*** Dataset extract ***

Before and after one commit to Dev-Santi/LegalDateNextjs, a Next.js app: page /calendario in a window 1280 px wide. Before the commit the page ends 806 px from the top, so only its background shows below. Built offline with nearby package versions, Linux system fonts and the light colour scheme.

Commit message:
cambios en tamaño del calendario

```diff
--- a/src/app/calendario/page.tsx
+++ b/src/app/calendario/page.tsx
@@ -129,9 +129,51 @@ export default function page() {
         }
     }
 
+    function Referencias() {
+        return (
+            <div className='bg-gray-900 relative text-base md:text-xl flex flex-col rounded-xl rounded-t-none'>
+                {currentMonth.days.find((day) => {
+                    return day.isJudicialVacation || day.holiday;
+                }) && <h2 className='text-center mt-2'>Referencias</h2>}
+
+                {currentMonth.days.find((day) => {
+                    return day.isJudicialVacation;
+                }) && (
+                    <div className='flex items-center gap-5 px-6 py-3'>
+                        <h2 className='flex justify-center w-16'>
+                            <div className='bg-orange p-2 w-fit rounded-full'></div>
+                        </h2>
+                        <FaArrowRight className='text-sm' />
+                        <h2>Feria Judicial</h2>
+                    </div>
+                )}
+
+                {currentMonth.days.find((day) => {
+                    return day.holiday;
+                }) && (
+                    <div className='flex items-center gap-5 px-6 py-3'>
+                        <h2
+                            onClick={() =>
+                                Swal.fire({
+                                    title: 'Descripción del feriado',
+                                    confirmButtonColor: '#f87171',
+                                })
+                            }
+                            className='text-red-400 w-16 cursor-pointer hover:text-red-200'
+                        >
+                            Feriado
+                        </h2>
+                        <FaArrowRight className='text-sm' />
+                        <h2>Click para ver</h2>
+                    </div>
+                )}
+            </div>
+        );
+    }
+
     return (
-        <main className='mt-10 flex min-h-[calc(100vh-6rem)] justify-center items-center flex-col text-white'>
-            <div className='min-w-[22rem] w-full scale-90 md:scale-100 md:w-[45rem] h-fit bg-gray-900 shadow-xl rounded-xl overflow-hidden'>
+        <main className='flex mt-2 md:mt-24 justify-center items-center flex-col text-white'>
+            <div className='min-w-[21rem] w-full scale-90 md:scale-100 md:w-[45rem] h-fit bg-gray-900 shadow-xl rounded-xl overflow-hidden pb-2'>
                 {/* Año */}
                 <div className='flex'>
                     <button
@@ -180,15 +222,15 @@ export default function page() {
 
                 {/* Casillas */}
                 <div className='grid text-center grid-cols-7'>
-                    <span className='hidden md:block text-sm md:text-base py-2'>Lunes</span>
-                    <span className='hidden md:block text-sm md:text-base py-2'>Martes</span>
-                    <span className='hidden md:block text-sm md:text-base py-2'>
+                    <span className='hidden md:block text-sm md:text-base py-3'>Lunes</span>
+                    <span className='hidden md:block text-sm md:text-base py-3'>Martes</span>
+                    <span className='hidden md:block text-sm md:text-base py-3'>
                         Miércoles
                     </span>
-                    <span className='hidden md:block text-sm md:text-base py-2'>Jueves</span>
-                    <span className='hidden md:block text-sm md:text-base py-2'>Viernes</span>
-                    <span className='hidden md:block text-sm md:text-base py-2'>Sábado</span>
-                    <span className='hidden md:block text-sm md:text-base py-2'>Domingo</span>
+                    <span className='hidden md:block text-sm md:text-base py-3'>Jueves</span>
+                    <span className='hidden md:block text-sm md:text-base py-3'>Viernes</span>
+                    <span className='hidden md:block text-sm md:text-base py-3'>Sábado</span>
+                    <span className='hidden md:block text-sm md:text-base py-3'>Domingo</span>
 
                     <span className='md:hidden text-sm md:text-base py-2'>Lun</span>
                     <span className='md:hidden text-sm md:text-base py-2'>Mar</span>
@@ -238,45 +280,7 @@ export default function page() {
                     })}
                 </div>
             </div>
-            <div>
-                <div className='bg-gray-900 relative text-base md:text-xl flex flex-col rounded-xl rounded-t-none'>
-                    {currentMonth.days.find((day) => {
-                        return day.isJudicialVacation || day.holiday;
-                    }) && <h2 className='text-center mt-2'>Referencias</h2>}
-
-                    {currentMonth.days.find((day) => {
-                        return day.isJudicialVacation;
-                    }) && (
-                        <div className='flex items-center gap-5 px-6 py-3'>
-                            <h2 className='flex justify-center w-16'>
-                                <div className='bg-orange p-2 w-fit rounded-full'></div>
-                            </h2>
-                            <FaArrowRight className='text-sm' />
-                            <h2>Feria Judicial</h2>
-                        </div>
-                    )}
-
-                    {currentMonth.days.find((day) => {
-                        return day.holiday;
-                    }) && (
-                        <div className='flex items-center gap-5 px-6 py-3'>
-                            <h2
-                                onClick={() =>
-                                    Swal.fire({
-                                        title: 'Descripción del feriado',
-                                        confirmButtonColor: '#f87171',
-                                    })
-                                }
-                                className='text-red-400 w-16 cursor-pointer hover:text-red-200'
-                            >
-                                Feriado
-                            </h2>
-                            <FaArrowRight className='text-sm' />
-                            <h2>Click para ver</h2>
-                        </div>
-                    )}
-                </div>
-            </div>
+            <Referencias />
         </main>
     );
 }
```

*** End of Dataset extract ***

**Brief**
I need every line of the data that has the word "full"; please list them.

**Exercise result**
+                            <div className='bg-orange p-2 w-fit rounded-full'></div>
-            <div className='min-w-[22rem] w-full scale-90 md:scale-100 md:w-[45rem] h-fit bg-gray-900 shadow-xl rounded-xl overflow-hidden'>
+            <div className='min-w-[21rem] w-full scale-90 md:scale-100 md:w-[45rem] h-fit bg-gray-900 shadow-xl rounded-xl overflow-hidden pb-2'>
-                                <div className='bg-orange p-2 w-fit rounded-full'></div>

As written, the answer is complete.